### [DATA TO EXAMINE]
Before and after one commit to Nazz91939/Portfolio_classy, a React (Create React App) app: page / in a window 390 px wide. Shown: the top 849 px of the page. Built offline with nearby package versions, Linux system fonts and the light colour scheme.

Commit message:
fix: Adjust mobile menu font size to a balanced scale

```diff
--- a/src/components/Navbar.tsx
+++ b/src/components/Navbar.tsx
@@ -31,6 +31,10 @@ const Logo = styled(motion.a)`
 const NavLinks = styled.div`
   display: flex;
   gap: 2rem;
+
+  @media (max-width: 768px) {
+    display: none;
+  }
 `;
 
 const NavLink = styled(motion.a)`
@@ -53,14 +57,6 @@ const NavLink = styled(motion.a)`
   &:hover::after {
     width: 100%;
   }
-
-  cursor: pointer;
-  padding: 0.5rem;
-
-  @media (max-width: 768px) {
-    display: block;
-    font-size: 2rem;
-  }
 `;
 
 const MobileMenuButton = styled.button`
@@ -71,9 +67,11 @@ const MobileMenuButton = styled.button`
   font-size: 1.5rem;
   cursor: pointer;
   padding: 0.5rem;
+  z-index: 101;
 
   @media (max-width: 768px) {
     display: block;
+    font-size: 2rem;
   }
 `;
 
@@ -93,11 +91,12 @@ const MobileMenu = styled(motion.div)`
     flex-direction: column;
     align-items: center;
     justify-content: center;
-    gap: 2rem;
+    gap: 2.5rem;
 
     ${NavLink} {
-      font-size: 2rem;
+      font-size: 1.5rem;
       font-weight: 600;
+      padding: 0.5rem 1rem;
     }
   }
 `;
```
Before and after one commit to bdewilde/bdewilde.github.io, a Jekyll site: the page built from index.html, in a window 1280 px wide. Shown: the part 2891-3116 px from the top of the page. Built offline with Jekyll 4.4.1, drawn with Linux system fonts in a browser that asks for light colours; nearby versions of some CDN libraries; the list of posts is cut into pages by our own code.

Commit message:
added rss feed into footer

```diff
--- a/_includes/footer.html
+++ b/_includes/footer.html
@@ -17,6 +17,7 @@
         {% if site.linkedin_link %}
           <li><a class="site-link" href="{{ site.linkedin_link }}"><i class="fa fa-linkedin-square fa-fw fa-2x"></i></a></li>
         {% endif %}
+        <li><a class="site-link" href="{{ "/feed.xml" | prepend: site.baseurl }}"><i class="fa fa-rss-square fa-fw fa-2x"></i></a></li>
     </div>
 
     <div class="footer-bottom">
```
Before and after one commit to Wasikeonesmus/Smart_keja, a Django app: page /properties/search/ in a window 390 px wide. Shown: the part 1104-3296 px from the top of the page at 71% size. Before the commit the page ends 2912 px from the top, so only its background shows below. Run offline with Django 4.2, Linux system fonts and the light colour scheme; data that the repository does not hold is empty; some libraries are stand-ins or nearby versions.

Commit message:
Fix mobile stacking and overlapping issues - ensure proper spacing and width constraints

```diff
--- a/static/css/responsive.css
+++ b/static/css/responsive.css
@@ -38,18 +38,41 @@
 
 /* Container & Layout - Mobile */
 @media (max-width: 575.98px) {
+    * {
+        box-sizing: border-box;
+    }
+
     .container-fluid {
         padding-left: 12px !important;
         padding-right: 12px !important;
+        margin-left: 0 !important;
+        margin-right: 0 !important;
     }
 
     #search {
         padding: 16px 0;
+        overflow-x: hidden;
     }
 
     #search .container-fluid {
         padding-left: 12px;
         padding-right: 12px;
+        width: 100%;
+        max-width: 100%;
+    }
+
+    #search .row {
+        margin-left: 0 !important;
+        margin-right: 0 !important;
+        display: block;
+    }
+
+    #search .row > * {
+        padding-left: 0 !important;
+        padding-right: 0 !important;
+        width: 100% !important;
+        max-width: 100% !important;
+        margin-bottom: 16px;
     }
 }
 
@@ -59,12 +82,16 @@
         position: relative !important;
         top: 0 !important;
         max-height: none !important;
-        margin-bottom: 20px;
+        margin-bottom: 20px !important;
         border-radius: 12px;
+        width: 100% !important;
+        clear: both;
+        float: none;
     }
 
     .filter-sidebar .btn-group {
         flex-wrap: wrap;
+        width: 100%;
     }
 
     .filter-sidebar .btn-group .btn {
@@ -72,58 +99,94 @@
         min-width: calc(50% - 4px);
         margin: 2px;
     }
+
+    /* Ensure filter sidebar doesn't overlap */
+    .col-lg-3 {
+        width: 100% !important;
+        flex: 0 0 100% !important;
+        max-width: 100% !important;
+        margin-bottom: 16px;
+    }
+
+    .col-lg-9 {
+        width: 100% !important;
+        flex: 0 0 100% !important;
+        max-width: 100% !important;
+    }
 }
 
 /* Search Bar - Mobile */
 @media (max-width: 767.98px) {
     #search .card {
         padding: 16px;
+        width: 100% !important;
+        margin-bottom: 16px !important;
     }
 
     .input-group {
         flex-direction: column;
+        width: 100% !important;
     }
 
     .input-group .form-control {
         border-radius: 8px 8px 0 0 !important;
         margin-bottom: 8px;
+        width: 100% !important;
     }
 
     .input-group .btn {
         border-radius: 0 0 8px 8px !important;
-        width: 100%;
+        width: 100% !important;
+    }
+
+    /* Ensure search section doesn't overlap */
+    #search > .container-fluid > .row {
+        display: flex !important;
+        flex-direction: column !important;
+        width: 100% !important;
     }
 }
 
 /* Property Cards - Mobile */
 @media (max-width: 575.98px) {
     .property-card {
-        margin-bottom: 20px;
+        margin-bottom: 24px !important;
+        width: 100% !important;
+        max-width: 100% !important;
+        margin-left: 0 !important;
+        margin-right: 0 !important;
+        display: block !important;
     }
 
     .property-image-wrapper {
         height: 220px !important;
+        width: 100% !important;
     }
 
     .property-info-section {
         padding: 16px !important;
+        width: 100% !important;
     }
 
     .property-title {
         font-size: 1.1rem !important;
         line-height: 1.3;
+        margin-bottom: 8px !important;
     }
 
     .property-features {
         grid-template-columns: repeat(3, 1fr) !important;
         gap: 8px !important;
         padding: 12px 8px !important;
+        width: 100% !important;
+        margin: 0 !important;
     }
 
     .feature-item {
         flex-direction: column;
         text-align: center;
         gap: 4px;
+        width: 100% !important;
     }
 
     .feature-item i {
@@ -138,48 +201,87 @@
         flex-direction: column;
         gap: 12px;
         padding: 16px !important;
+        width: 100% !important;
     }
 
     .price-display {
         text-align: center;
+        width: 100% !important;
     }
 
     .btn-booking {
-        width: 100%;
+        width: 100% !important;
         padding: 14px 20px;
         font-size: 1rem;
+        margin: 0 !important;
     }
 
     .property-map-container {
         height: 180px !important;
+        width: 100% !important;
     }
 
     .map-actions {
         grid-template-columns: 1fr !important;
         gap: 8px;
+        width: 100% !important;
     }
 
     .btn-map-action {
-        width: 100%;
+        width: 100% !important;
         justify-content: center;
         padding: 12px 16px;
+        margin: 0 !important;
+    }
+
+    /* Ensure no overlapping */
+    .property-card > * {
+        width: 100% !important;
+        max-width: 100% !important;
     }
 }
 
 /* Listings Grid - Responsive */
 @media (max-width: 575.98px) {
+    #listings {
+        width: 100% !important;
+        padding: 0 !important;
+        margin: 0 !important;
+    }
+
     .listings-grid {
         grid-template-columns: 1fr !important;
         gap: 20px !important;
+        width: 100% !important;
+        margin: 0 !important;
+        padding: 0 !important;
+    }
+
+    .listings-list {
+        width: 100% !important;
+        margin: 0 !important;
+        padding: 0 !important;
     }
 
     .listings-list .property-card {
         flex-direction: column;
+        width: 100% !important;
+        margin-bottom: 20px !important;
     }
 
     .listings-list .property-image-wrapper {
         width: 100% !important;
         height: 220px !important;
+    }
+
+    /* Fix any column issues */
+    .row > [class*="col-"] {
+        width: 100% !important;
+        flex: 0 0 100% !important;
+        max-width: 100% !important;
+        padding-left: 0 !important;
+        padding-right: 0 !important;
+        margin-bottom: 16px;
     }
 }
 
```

### [WHAT IS REQUIRED]
Scan the entries above for the string "button", and copy every line where it turns up.

### [TASK OUTPUT]
 const MobileMenuButton = styled.button`
@@ -71,9 +67,11 @@ const MobileMenuButton = styled.button`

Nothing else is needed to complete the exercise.